- Description of the task:
Reproduce every line in the listing that contains the word "const".

- Records supplied:
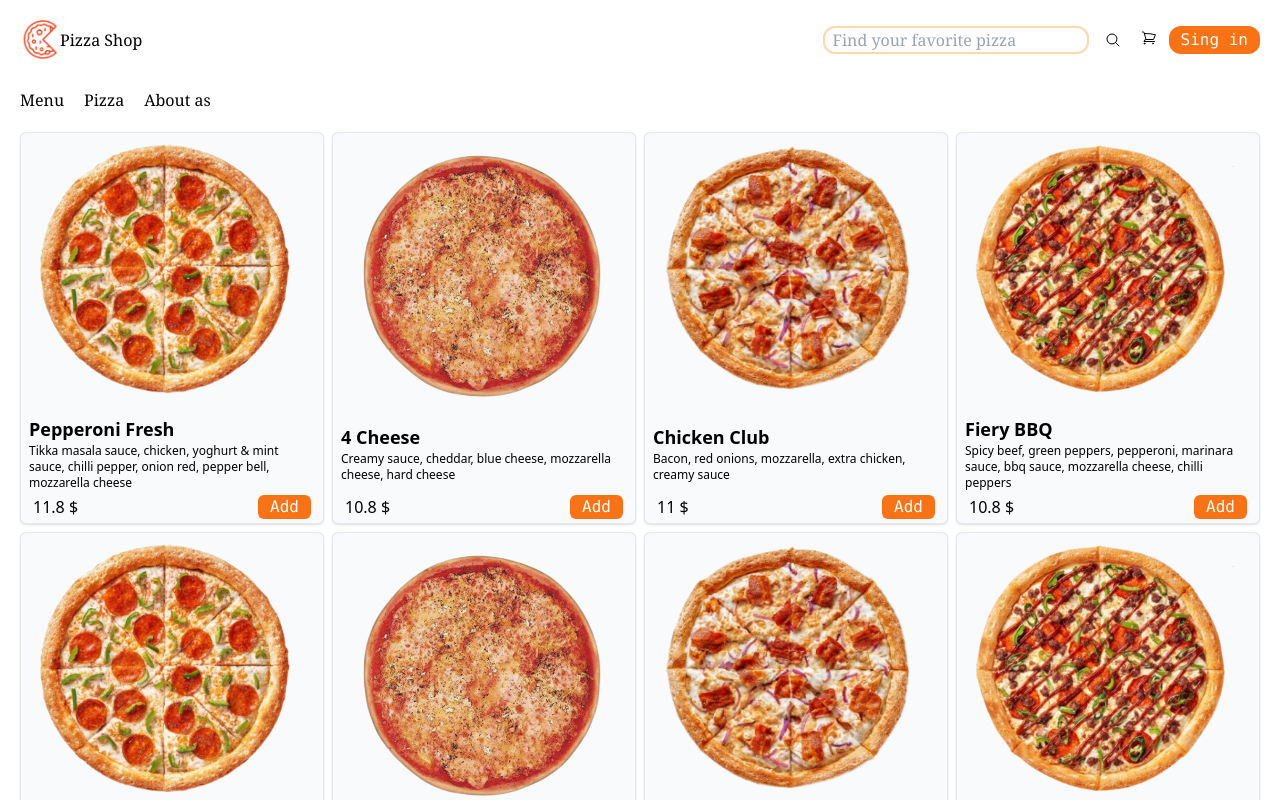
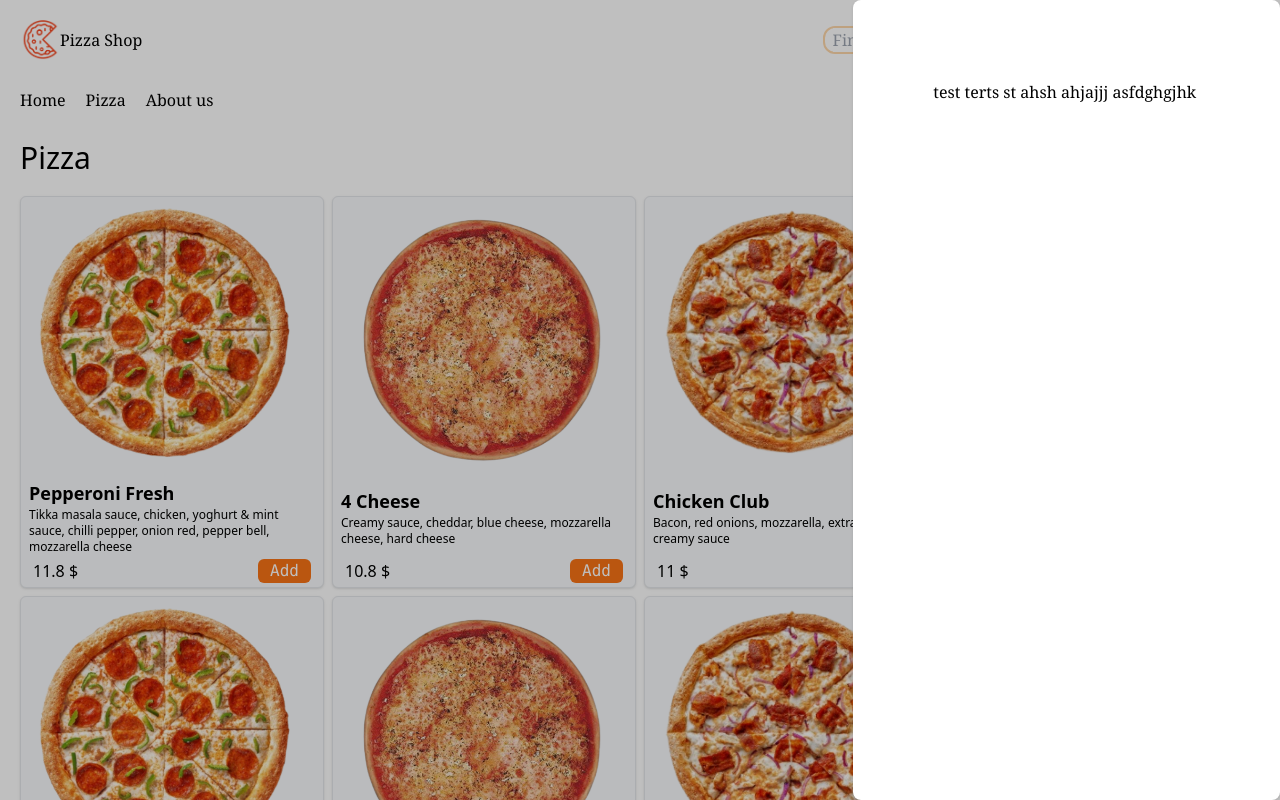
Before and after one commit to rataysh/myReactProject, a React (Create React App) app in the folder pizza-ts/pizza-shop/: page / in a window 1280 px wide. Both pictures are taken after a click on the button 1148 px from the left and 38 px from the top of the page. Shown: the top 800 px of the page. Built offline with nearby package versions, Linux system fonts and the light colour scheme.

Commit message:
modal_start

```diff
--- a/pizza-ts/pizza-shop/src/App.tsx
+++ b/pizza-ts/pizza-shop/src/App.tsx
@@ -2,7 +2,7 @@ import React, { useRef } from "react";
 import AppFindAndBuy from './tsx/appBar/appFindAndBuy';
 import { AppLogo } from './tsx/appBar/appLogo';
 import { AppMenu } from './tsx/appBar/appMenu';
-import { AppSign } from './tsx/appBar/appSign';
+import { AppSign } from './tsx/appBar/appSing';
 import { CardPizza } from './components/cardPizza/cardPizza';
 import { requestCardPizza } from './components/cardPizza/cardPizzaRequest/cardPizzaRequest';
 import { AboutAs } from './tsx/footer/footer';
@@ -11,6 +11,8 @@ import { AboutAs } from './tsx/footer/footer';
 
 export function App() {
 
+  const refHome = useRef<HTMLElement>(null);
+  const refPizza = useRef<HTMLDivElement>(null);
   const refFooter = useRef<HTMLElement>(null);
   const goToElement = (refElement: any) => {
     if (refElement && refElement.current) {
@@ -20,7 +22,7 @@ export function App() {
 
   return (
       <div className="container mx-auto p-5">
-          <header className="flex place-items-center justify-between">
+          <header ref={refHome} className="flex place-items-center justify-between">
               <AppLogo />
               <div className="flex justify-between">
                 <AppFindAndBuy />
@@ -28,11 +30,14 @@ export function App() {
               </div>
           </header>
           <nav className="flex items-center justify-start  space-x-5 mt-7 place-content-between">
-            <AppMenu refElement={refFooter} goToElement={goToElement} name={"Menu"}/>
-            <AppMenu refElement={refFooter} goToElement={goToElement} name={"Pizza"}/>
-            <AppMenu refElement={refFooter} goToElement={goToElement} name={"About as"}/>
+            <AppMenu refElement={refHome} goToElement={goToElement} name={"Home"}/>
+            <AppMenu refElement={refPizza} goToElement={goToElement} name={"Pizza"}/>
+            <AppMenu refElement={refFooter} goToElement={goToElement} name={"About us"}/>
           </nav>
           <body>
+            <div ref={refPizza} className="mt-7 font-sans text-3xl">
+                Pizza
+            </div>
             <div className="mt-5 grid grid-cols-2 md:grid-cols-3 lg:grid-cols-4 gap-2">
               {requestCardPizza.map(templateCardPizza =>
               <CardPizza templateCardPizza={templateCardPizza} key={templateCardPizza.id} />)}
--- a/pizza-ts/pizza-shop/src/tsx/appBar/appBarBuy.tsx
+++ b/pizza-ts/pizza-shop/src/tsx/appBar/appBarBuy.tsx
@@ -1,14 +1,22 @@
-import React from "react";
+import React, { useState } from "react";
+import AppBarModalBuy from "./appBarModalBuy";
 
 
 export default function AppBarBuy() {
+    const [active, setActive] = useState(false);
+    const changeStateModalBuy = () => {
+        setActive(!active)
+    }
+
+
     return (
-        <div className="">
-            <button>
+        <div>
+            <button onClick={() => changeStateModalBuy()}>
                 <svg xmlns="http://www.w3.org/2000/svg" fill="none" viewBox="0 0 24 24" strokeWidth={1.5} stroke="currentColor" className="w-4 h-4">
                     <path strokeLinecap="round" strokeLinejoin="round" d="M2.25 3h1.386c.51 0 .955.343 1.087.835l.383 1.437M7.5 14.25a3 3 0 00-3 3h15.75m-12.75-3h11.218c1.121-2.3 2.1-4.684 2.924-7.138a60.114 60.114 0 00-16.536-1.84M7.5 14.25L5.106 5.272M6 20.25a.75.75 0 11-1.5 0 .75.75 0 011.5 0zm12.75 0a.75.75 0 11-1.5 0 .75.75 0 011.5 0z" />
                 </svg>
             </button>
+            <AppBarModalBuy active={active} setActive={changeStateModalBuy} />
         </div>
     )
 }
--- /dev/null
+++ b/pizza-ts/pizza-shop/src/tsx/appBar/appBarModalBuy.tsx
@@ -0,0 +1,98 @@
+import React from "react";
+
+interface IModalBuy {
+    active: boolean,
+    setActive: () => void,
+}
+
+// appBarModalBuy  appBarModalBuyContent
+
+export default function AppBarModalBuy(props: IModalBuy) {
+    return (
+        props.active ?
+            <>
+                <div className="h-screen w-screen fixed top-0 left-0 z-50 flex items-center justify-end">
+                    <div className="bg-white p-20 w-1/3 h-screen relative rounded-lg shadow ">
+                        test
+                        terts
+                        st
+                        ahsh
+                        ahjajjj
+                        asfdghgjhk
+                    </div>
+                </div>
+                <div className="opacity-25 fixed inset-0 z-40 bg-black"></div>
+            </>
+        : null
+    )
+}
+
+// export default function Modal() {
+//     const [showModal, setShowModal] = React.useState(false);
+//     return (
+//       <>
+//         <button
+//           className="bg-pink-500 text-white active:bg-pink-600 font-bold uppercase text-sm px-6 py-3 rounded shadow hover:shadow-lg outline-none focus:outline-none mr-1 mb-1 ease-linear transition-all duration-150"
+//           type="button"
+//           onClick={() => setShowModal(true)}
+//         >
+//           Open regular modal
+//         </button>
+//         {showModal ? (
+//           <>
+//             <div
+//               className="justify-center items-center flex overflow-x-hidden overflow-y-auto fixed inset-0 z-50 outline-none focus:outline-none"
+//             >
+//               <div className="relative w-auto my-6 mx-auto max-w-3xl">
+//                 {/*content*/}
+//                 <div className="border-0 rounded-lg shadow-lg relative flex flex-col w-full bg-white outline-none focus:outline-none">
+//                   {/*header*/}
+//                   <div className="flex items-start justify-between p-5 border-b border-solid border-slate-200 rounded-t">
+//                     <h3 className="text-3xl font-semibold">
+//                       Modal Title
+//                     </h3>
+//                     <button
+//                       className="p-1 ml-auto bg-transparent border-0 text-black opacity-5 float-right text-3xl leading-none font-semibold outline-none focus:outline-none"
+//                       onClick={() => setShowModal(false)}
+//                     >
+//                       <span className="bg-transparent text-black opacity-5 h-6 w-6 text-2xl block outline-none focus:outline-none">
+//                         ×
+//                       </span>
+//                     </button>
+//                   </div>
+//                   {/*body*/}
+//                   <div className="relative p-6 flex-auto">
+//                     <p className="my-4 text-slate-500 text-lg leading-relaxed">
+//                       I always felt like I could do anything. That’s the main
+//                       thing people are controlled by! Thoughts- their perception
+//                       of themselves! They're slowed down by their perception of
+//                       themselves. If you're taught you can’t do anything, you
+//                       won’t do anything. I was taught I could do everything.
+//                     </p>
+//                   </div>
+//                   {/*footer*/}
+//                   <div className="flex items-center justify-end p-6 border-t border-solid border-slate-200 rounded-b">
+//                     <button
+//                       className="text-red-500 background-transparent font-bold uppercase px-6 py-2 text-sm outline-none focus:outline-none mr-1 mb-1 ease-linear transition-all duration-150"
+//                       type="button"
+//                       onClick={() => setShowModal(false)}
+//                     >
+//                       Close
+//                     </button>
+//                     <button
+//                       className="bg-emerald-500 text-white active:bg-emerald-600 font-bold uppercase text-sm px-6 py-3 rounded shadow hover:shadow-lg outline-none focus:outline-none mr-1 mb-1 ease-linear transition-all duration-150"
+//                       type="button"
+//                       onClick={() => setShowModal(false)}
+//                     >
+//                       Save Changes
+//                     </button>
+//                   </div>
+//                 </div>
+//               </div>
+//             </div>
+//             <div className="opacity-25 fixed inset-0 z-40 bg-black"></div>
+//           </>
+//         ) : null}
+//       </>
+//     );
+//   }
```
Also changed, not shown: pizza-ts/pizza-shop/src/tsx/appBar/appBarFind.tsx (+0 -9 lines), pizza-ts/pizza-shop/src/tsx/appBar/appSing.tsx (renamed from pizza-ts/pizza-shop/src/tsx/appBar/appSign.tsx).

- Reply to the task:
+  const refHome = useRef<HTMLElement>(null);
+  const refPizza = useRef<HTMLDivElement>(null);
   const refFooter = useRef<HTMLElement>(null);
   const goToElement = (refElement: any) => {
+    const [active, setActive] = useState(false);
+    const changeStateModalBuy = () => {
+//     const [showModal, setShowModal] = React.useState(false);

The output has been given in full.